After our morning staff meeting, I meet our new resident for our first key work session. We spend an hour or so together looking at and discussing how she is doing, what she needs and identifying immediate risks and fears. Her story is tragically similar to others. She met her recruiter through a family member and kept in touch. She was told it was easy to find work in the UK and that education is free. The recruiter had offered to pay for her to come over to the UK and put her up until she found her feet. This girl, like others I’ve met, has never had opportunity before. She comes from rural Romania where education finishes aged 10, jobs are virtually non-existent and buses to the city even less so. Of course she decided to come. With just a Romanian ID card and a small bag of clothes, she boarded the bus to the UK. It’s a long journey. She tells me she was met by a man who then took her to a small flat in a big city. Once inside she was locked in. Her ID card was taken, she was threatened, beaten, raped and then sold.
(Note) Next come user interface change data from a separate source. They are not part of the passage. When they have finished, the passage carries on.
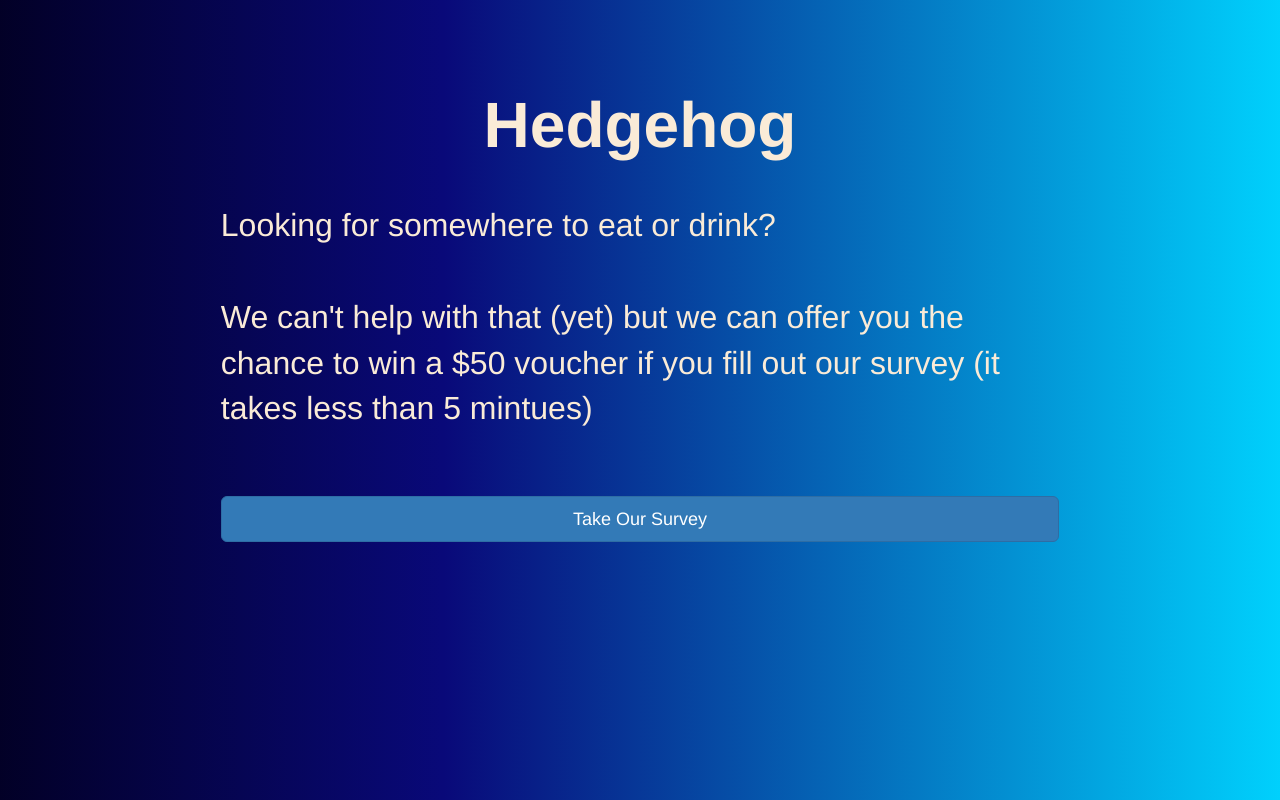
After one commit to thekitbag/Hedgehog-2.0, a Flask app: template webapp/templates/main/survey-landing-page.html in a window 1280 px wide. The commit adds this page. Run offline with Flask 2, Linux system fonts and the light colour scheme; the template is opened without the code that fills it, so the values that code supplies are empty; some libraries are stand-ins or nearby versions.

Commit message:
feature flagged landing page and started proper homepage

```diff
--- a/webapp/__init__.py
+++ b/webapp/__init__.py
@@ -1,8 +1,12 @@
 from ensurepip import bootstrap
 from flask import Flask
 from config import Config
+from flask_bootstrap import Bootstrap
+import posthog
 
-from flask_bootstrap import Bootstrap
+posthog.project_api_key = 'phc_UZILuAviYkk13s70pSY0JcMHvFNNPAxvBnS8loD3PCG'
+posthog.personal_api_key = 'phx_PJ7n5HJQpcveKM3lMBRthZtrVPo7bEdwiR4rYsmifAB'
+
 
 bootstrap=Bootstrap()
 
--- a/webapp/static/css/main.css
+++ b/webapp/static/css/main.css
@@ -10,18 +10,40 @@
     font-size: 66px;
 }
 
-.blurb-container {
+.company-name {
+    font-size: 8vh;
+    font-weight: 800;
+    margin: auto;
+    text-align: center;
+}
+
+.logo-container {
+    height:10vh;
+    width: 80%;
+    margin: auto;
+    margin-top: 10vh;
+}
+
+.form-container {
     height:80vh;
     width: 80%;
     margin: auto;
     margin-top: 10vh;
 }
 
-.company-name {
-    font-size: 8vh;
-    font-weight: 800;
+.search-form {
+    text-align: center;
+    font-size: 32px;
+}
+
+
+/* For the survey-landing page */
+
+.blurb-container {
+    height:80vh;
+    width: 80%;
     margin: auto;
-    text-align: center;
+    margin-top: 10vh;
 }
 
 .blurb {
--- /dev/null
+++ b/webapp/templates/main/survey-landing-page.html
@@ -0,0 +1,21 @@
+{% extends "base.html" %}
+
+{% block moreScripts %}
+<link rel= "stylesheet" type= "text/css" href= "{{ url_for('static',filename='css/main.css') }}">
+{% endblock moreScripts %}
+
+{% block app_content %}
+
+<div class="main row">
+    <div class="col-12">
+        <div class="blurb-container">
+            <div class="company-name">Hedgehog</div>
+            <div class="blurb">Looking for somewhere to eat or drink? <br><br>We can't help with that (yet) but we can offer you
+                the chance to win a $50 voucher if you fill out our survey (it takes less than 5 mintues)
+            </div>
+            <a href="https://forms.gle/nf1UVEPjoftRaWZj8"><div class="btn btn-primary btn-lg cta">Take Our Survey</div></a>
+        </div>
+    </div>
+</div>
+
+{% endblock %}
```
Also changed, not shown: webapp/main/forms.py (added, +9 -0 lines), webapp/main/routes.py (+13 -4 lines), webapp/templates/main/index.html (+10 -5 lines).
She then tells me how she escaped through the window, dropped to the ground and fractured her leg. But she still managed to run. We complete a Support Plan together deciding how we can begin to assist her whilst she’s with us. She needs to register with a local GP. The repeated rapes have left her vulnerable to sexually transmitted diseases and pregnancy. She doesn’t really understand what a counsellor is but will ‘give it a try’ because the faces of her attackers ‘keep coming for her’ day and night. She can’t go home, she says, because the traffickers know her address. They will come for her and sell her again. They told her so. I briefly explain her rights as a Romanian citizen in the UK and urge her to let us help her seek legal advice.
I ring the police investigating this latest case. Luckily, she has an amazing investigating officer who’s sympathetic to her situation and appalled at the severity of her experiences.
In the afternoon, I complete an English lesson with one of our Bangladeshi residents. This is part of unseen’s Butterfly Project, an education project designed to empower women who have known nothing but subservience and discrimination. The majority of our residents have a lack of formal education. They are brought up in poverty, with little chance of a ‘career’ or ‘life choices’, but these women are excellent students and relish the opportunity to learn. Every single resident who has come through our doors has said the same thing: “I just want to work and be safe”.
Before I finish my shift, a different resident comes to use the telephone to call home. She has not spoken to her family for 2 years but an international charity has helped her track down a contact number. Within minutes, she is distraught. Her father has died. He died while she was held captive, so he died not knowing what had happened to her. She never got the chance to say goodbye. It is impossible to convey the trauma that these women have suffered. I’m not even sure that they are able to process it themselves. Our house is a safe place for women for a few short days, weeks or months. But longer-term support is desperately needed.
As I make my way home, I think of the many small flats in cities across the UK and know that part of my heart will be forever dark, dark in the knowledge that there are women who are trapped, beaten and raped every day because they cannot escape.